▸ **EXERCISE PROMPT**
When you come to a picture, pass over it, and set down the entries below exactly.

▸ **THE DATA**
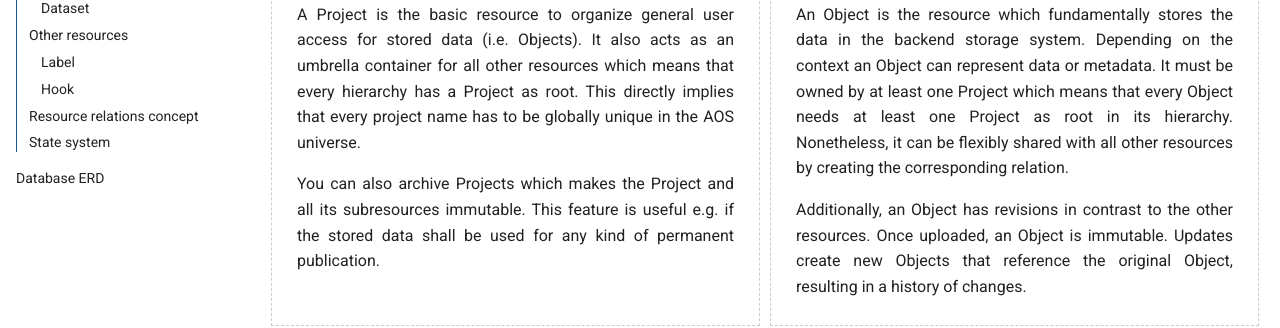
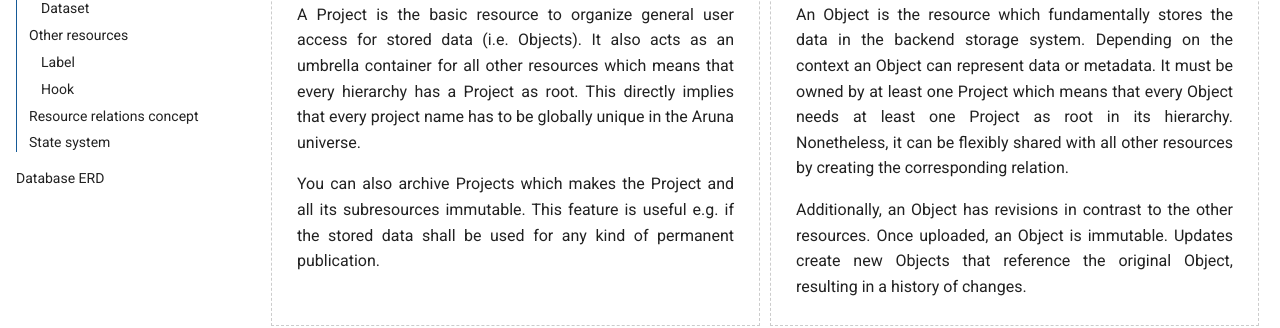
Before and after one commit to ArunaStorage/documentation, an MkDocs documentation site: the page built from docs/internal_data_structure/internal_data_structure.md, in a window 1280 px wide and 900 px high. Shown: the part 358-686 px from the top of the window. Built offline with MkDocs 1.6.1 and Material for MkDocs 9.7.7, drawn with Linux system fonts in a browser that asks for light colours; comment, search, counter and statistics services are not loaded; the version menu is left out; some of the changed text lies outside the part shown.

Commit message:
chore: Update naming in remaining places

```diff
--- a/docs/internal_data_structure/internal_data_structure.md
+++ b/docs/internal_data_structure/internal_data_structure.md
@@ -10,7 +10,7 @@
 
 A Project is the basic resource to organize general user access for stored data <!--and/or data to be stored--> (i.e. Objects).
 It also acts as an umbrella container for all other resources which means that every hierarchy has a Project as root.
-This directly implies that every project name has to be globally unique in the AOS universe.
+This directly implies that every project name has to be globally unique in the Aruna universe.
 
 You can also archive Projects which makes the Project and all its subresources immutable.
 This feature is useful e.g. if the stored data shall be used for any kind of permanent publication.
@@ -75,7 +75,7 @@
 * `Project` > `Dataset` > `Object`
 * `Project` > `Object`
 
-In our model, we also distinguish __internal relations__ between AOS resources and __external relations__  which point to resources outside of AOS e.g. a DOI.
+In our model, we also distinguish __internal relations__ between Aruna resources and __external relations__  which point to resources outside of Aruna e.g. a DOI.
 
 Following there is a list of predefined internal relations:
 
@@ -91,7 +91,7 @@
 <figure markdown>
   ![Basic concept of the Aruna Object Storage data structure resource relations](aruna_resources.png#only-light){ align=center }
   ![Basic concept of the Aruna Object Storage data structure resource relations](aruna_resources.dark.png#only-dark){ align=center }
-  <figcaption markdown>Hierarchical structure of AOS resources. Resources form a directed acyclic graph of __**belongs to**__ relationships (blue) with Projects as roots and Objects as leaves. Resources can also describe horizontal **__version__** relationships (orange), __**data/metadata**__ relationships (yellow) or even custom user-defined relationships (green).</figcaption>
+  <figcaption markdown>Hierarchical structure of Aruna resources. Resources form a directed acyclic graph of __**belongs to**__ relationships (blue) with Projects as roots and Objects as leaves. Resources can also describe horizontal **__version__** relationships (orange), __**data/metadata**__ relationships (yellow) or even custom user-defined relationships (green).</figcaption>
 </figure>
 
 
```
Also changed, not shown: docs/get_started/basic_usage/09_How-To-EventNotification.md (+1 -1 lines), docs/index.md (+0 -17 lines), docs/internal_data_structure/database_erd.md (+1 -1 lines).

▸ **FINAL ANSWER**
Before and after one commit to ArunaStorage/documentation, an MkDocs documentation site: the page built from docs/internal_data_structure/internal_data_structure.md, in a window 1280 px wide and 900 px high. Shown: the part 358-686 px from the top of the window. Built offline with MkDocs 1.6.1 and Material for MkDocs 9.7.7, drawn with Linux system fonts in a browser that asks for light colours; comment, search, counter and statistics services are not loaded; the version menu is left out; some of the changed text lies outside the part shown.

Commit message:
chore: Update naming in remaining places

```diff
--- a/docs/internal_data_structure/internal_data_structure.md
+++ b/docs/internal_data_structure/internal_data_structure.md
@@ -10,7 +10,7 @@
 
 A Project is the basic resource to organize general user access for stored data <!--and/or data to be stored--> (i.e. Objects).
 It also acts as an umbrella container for all other resources which means that every hierarchy has a Project as root.
-This directly implies that every project name has to be globally unique in the AOS universe.
+This directly implies that every project name has to be globally unique in the Aruna universe.
 
 You can also archive Projects which makes the Project and all its subresources immutable.
 This feature is useful e.g. if the stored data shall be used for any kind of permanent publication.
@@ -75,7 +75,7 @@
 * `Project` > `Dataset` > `Object`
 * `Project` > `Object`
 
-In our model, we also distinguish __internal relations__ between AOS resources and __external relations__  which point to resources outside of AOS e.g. a DOI.
+In our model, we also distinguish __internal relations__ between Aruna resources and __external relations__  which point to resources outside of Aruna e.g. a DOI.
 
 Following there is a list of predefined internal relations:
 
@@ -91,7 +91,7 @@
 <figure markdown>
   ![Basic concept of the Aruna Object Storage data structure resource relations](aruna_resources.png#only-light){ align=center }
   ![Basic concept of the Aruna Object Storage data structure resource relations](aruna_resources.dark.png#only-dark){ align=center }
-  <figcaption markdown>Hierarchical structure of AOS resources. Resources form a directed acyclic graph of __**belongs to**__ relationships (blue) with Projects as roots and Objects as leaves. Resources can also describe horizontal **__version__** relationships (orange), __**data/metadata**__ relationships (yellow) or even custom user-defined relationships (green).</figcaption>
+  <figcaption markdown>Hierarchical structure of Aruna resources. Resources form a directed acyclic graph of __**belongs to**__ relationships (blue) with Projects as roots and Objects as leaves. Resources can also describe horizontal **__version__** relationships (orange), __**data/metadata**__ relationships (yellow) or even custom user-defined relationships (green).</figcaption>
 </figure>
 
 
```
Also changed, not shown: docs/get_started/basic_usage/09_How-To-EventNotification.md (+1 -1 lines), docs/index.md (+0 -17 lines), docs/internal_data_structure/database_erd.md (+1 -1 lines).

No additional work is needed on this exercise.